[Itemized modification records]
**********

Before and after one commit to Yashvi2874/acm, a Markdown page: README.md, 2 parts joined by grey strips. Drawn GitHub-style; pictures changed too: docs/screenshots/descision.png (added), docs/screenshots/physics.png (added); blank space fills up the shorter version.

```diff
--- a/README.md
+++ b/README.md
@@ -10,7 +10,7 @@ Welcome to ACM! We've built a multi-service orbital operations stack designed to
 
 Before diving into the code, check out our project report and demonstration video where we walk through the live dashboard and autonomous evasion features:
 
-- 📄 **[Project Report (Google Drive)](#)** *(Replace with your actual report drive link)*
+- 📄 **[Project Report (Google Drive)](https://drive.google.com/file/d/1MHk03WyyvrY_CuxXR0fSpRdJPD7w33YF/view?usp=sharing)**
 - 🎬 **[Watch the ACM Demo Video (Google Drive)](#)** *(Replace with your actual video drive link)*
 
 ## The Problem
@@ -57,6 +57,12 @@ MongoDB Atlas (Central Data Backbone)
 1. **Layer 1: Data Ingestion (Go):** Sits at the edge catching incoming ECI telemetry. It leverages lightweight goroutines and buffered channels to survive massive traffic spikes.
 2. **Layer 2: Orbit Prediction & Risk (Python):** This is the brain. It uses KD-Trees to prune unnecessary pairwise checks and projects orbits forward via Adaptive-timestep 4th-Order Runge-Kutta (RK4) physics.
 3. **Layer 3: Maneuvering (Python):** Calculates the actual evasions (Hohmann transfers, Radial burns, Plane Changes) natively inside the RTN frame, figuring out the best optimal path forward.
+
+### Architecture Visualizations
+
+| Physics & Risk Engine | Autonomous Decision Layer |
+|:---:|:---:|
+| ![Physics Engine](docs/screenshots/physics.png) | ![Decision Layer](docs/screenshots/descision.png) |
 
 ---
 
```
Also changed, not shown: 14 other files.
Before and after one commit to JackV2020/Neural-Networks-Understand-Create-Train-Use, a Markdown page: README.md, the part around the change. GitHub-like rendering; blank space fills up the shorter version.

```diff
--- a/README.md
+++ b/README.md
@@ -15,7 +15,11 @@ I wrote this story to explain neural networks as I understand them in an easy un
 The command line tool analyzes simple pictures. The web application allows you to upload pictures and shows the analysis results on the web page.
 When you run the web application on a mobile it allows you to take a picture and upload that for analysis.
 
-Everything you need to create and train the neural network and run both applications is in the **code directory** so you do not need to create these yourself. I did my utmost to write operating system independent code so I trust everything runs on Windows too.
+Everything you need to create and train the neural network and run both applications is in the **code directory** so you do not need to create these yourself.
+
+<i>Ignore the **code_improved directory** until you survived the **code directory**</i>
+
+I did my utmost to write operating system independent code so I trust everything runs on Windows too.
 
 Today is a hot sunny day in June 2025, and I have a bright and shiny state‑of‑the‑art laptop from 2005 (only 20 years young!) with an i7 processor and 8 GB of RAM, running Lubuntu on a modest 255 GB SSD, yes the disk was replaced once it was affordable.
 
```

**********

#### Your instructions:
From the data above, copy each line with the string "Engine" in it.

#### Solution for this exercise:
+| Physics & Risk Engine | Autonomous Decision Layer |
+| ![Physics Engine](docs/screenshots/physics.png) | ![Decision Layer](docs/screenshots/descision.png) |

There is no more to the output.